An advance directive allows a person to appoint a surrogate (a health-care power of attorney) to make health-care decisions on their behalf in the event they are unable to do so. It will also provide instructions or guidance concerning end-of-life care.
This document goes by different names in different states, including living will and health-care power of attorney, but the intention is always the same.
By contrast, a POLST is a two-sided, bright pink portable medical order that’s specifies treatments a person wishes to receive in emergent and incapacitating situations.
A POLST is appropriate for those with significant illness, frailty or nearing end-of-life. They also are important in emergent situations, which is why some adults undergoing elective surgery are asked to complete one prior to the date of surgery. POLST forms also accompany patients being transported from one venue of care to another, such as from an acute hospital to a skilled nursing facility.

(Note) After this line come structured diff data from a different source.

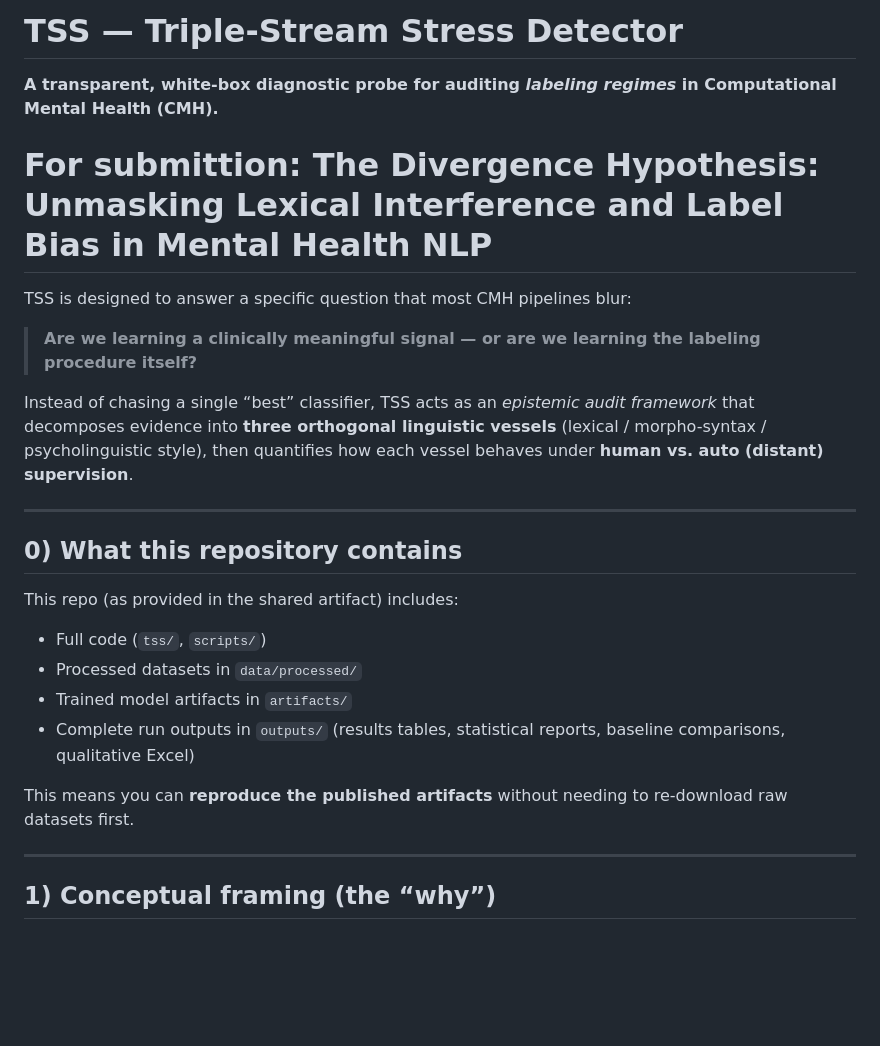
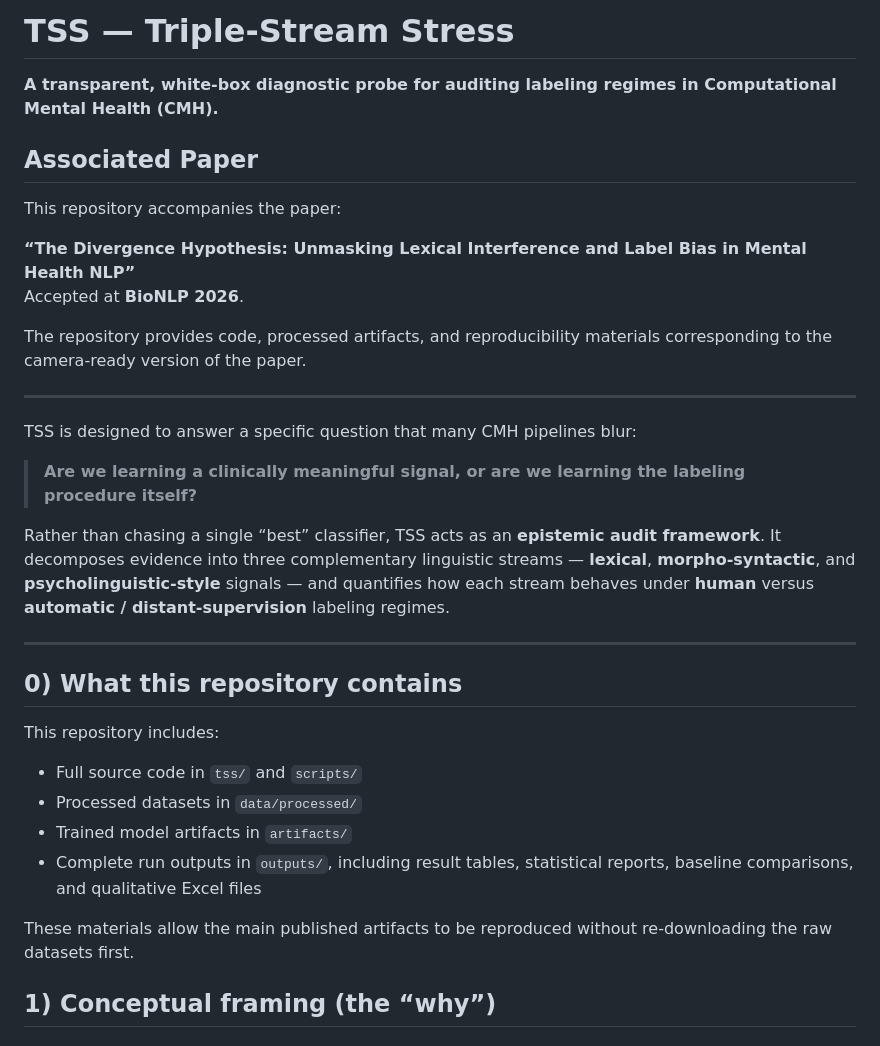
Before and after one commit to MoustafaMohamedMoustafaHassan/TSS-Probe-CMH, a Markdown page: README.md, the part around the change. Drawn GitHub-style; blank space fills up the shorter version.

Commit message:
Revise README for TSS project clarity and detail
Updated the README to improve clarity and detail about the TSS project and its repository contents.

```diff
--- a/README.md
+++ b/README.md
@@ -1,28 +1,36 @@
-# TSS — Triple-Stream Stress Detector
-**A transparent, white-box diagnostic probe for auditing *labeling regimes* in Computational Mental Health (CMH).**
-# For submittion: The Divergence Hypothesis: Unmasking Lexical Interference and Label Bias in Mental Health NLP
+# TSS — Triple-Stream Stress
 
+**A transparent, white-box diagnostic probe for auditing labeling regimes in Computational Mental Health (CMH).**
 
-TSS is designed to answer a specific question that most CMH pipelines blur:
+## Associated Paper
 
-> **Are we learning a clinically meaningful signal — or are we learning the labeling procedure itself?**
+This repository accompanies the paper:
 
-Instead of chasing a single “best” classifier, TSS acts as an *epistemic audit framework* that decomposes evidence into **three orthogonal linguistic vessels** (lexical / morpho-syntax / psycholinguistic style), then quantifies how each vessel behaves under **human vs. auto (distant) supervision**.
+**“The Divergence Hypothesis: Unmasking Lexical Interference and Label Bias in Mental Health NLP”**
+Accepted at **BioNLP 2026**.
+
+The repository provides code, processed artifacts, and reproducibility materials corresponding to the camera-ready version of the paper.
+
+---
+
+TSS is designed to answer a specific question that many CMH pipelines blur:
+
+> **Are we learning a clinically meaningful signal, or are we learning the labeling procedure itself?**
+
+Rather than chasing a single “best” classifier, TSS acts as an **epistemic audit framework**. It decomposes evidence into three complementary linguistic streams — **lexical**, **morpho-syntactic**, and **psycholinguistic-style** signals — and quantifies how each stream behaves under **human** versus **automatic / distant-supervision** labeling regimes.
 
 ---
 
 ## 0) What this repository contains
 
-This repo (as provided in the shared artifact) includes:
+This repository includes:
 
-- Full code (`tss/`, `scripts/`)
+- Full source code in `tss/` and `scripts/`
 - Processed datasets in `data/processed/`
 - Trained model artifacts in `artifacts/`
-- Complete run outputs in `outputs/` (results tables, statistical reports, baseline comparisons, qualitative Excel)
+- Complete run outputs in `outputs/`, including result tables, statistical reports, baseline comparisons, and qualitative Excel files
 
-This means you can **reproduce the published artifacts** without needing to re-download raw datasets first.
-
----
+These materials allow the main published artifacts to be reproduced without re-downloading the raw datasets first.
 
 ## 1) Conceptual framing (the “why”)
 
```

There is a fair amount of detail to a POLST form, but it begins with the most significant choice: attempt resuscitation/CPR or Do Not Resuscitate (DNR). This is the definition of one’s code status.
From there, the form specifies three levels of medical intervention: full treatment, selective treatment or comfort-focused treatment.
Full treatment has the goal of prolonging life by all effective means.
Selective treatment seeks to avoid “burdensome measures” and shifts the focus to comfort. Selective treatment includes IV fluids and medications but avoids aggressive resuscitation, intubation and/or placement in an Intensive Care Unit (ICU). In general, those opting for selective treatment do not wish to be transferred to an acute-care hospital unless comfort needs cannot be met at home.
Comfort-focused treatment is thoroughly focused on preventing pain and suffering at home. Those on comfort care are only transferred if comfort needs cannot be met at one’s residence.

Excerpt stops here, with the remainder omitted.